As I read over this scripture verse, trying to understand why God would banish these beloved children from this place of wonder and awe, I realized that the whole time God questioned the man and woman, neither of them showed contrition for their actions. Instead they played the blame game. “The woman…she gave me the fruit from the tree…so I ate it.” “The serpent tricked me into it, and so I ate it.” What if man would have said, “Lord, I am sorry that I ignored your command and gave into the temptation.” Or if the woman acknowledged, “I should have realized that I was being tricked, that I should have listened to you.” What if each of them would have said, “Oh God, will you forgive us and help us to start over?”
Biblical scholarship teaches us that these stories were written to help people understand their world and their relationship with God. Human behaviors and tendencies were projected onto God. Human parents would punish their children for disobedience; the author of Genesis understood this response.
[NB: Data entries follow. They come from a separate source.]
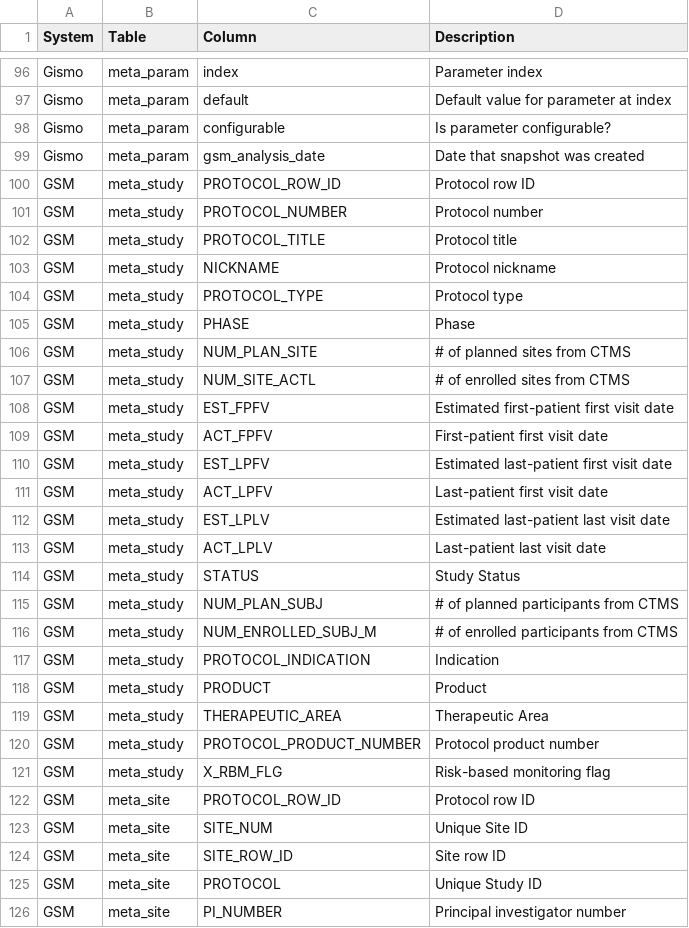
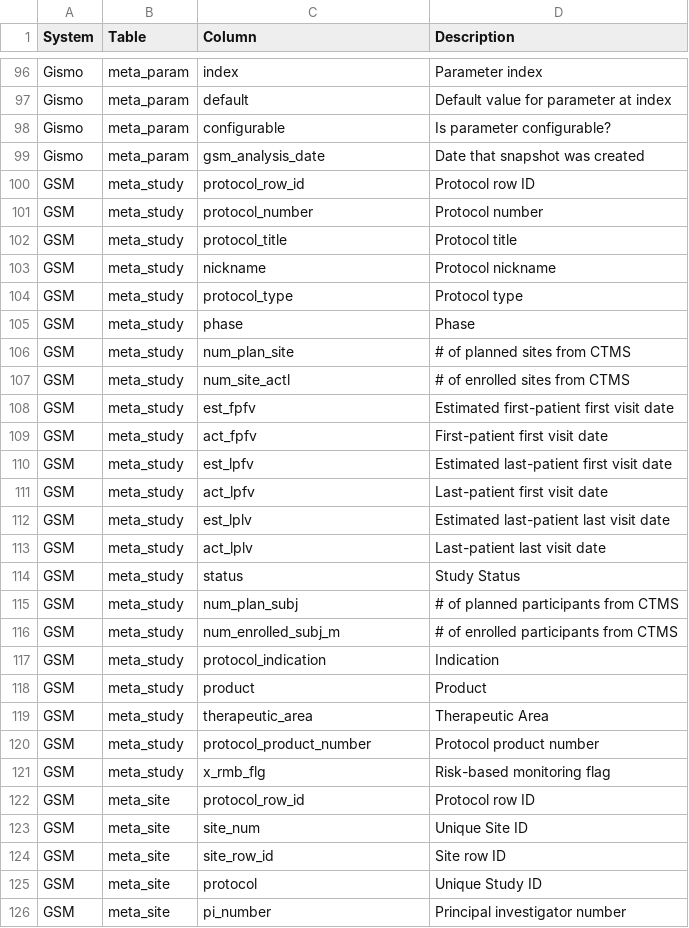
Before and after one commit to Gilead-BioStats/gsm, a CSV file: data-raw/rbm_data_spec.csv, drawn as a sheet; only a part is shown, gaps mark what is left out; the diff covers the shown part only.

```diff
--- a/data-raw/rbm_data_spec.csv
+++ b/data-raw/rbm_data_spec.csv
@@ -99,28 +99,28 @@ Gismo,meta_param,configurable,Is parameter configurable?
 Gismo,meta_param,gsm_analysis_date,Date that snapshot was created
-GSM,meta_study,PROTOCOL_ROW_ID,Protocol row ID
-GSM,meta_study,PROTOCOL_NUMBER,Protocol number
-GSM,meta_study,PROTOCOL_TITLE,Protocol title
-GSM,meta_study,NICKNAME,Protocol nickname
-GSM,meta_study,PROTOCOL_TYPE,Protocol type
-GSM,meta_study,PHASE,Phase
-GSM,meta_study,NUM_PLAN_SITE,# of planned sites from CTMS
-GSM,meta_study,NUM_SITE_ACTL,# of enrolled sites from CTMS
-GSM,meta_study,EST_FPFV,Estimated first-patient first visit date
-GSM,meta_study,ACT_FPFV,First-patient first visit date
-GSM,meta_study,EST_LPFV,Estimated last-patient first visit date
-GSM,meta_study,ACT_LPFV,Last-patient first visit date
-GSM,meta_study,EST_LPLV,Estimated last-patient last visit date
-GSM,meta_study,ACT_LPLV,Last-patient last visit date
-GSM,meta_study,STATUS,Study Status
-GSM,meta_study,NUM_PLAN_SUBJ,# of planned participants from CTMS
-GSM,meta_study,NUM_ENROLLED_SUBJ_M,# of enrolled participants from CTMS
-GSM,meta_study,PROTOCOL_INDICATION,Indication
-GSM,meta_study,PRODUCT,Product
-GSM,meta_study,THERAPEUTIC_AREA,Therapeutic Area
-GSM,meta_study,PROTOCOL_PRODUCT_NUMBER,Protocol product number
-GSM,meta_study,X_RBM_FLG,Risk-based monitoring flag
-GSM,meta_site,PROTOCOL_ROW_ID,Protocol row ID
-GSM,meta_site,SITE_NUM,Unique Site ID
-GSM,meta_site,SITE_ROW_ID,Site row ID
-GSM,meta_site,PROTOCOL,Unique Study ID
-GSM,meta_site,PI_NUMBER,Principal investigator number
+GSM,meta_study,protocol_row_id,Protocol row ID
+GSM,meta_study,protocol_number,Protocol number
+GSM,meta_study,protocol_title,Protocol title
+GSM,meta_study,nickname,Protocol nickname
+GSM,meta_study,protocol_type,Protocol type
+GSM,meta_study,phase,Phase
+GSM,meta_study,num_plan_site,# of planned sites from CTMS
+GSM,meta_study,num_site_actl,# of enrolled sites from CTMS
+GSM,meta_study,est_fpfv,Estimated first-patient first visit date
+GSM,meta_study,act_fpfv,First-patient first visit date
+GSM,meta_study,est_lpfv,Estimated last-patient first visit date
+GSM,meta_study,act_lpfv,Last-patient first visit date
+GSM,meta_study,est_lplv,Estimated last-patient last visit date
+GSM,meta_study,act_lplv,Last-patient last visit date
+GSM,meta_study,status,Study Status
+GSM,meta_study,num_plan_subj,# of planned participants from CTMS
+GSM,meta_study,num_enrolled_subj_m,# of enrolled participants from CTMS
+GSM,meta_study,protocol_indication,Indication
+GSM,meta_study,product,Product
+GSM,meta_study,therapeutic_area,Therapeutic Area
+GSM,meta_study,protocol_product_number,Protocol product number
+GSM,meta_study,x_rmb_flg,Risk-based monitoring flag
+GSM,meta_site,protocol_row_id,Protocol row ID
+GSM,meta_site,site_num,Unique Site ID
+GSM,meta_site,site_row_id,Site row ID
+GSM,meta_site,protocol,Unique Study ID
+GSM,meta_site,pi_number,Principal investigator number
```
Also changed, not shown: 9 edited cells elsewhere in this file, 1 other file.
As I look at my own relationship with God, it is the times that I justify my wrongdoing, when I blame others for “leading me into temptation” that I feel most distant from God and the joy of God’s love. It is during these times that I feel cut off from God’s love, not because God withholds love from me but that I have turned away from God’s light and merciful love.
In the parable of the Prodigal Son (Luke 15:11-32) Jesus illuminates another face of God a merciful, God who wants more than anything, the return of the prodigal. Just as in the parable, when I acknowledge that I have sinned, and turn back to God, I find a Forgiving Father running toward me (v.20), a loving God who has been waiting for my return. God desires our reunification more than we do and forgives us even before we ask for it. This knowledge is almost too much for me to bear and fills me with unspeakable joy. I am humbled before such generosity.
Lord God, Thank you for the gifts that you give to us, especially for the gift of your mercy. Help us to realize when we have turned away from your light. Remind us that you want nothing more than to welcome us back and restore us to right relationship with you and those whom we may have hurt. Thank you for the peace and joy that comes from reconciliation. Amen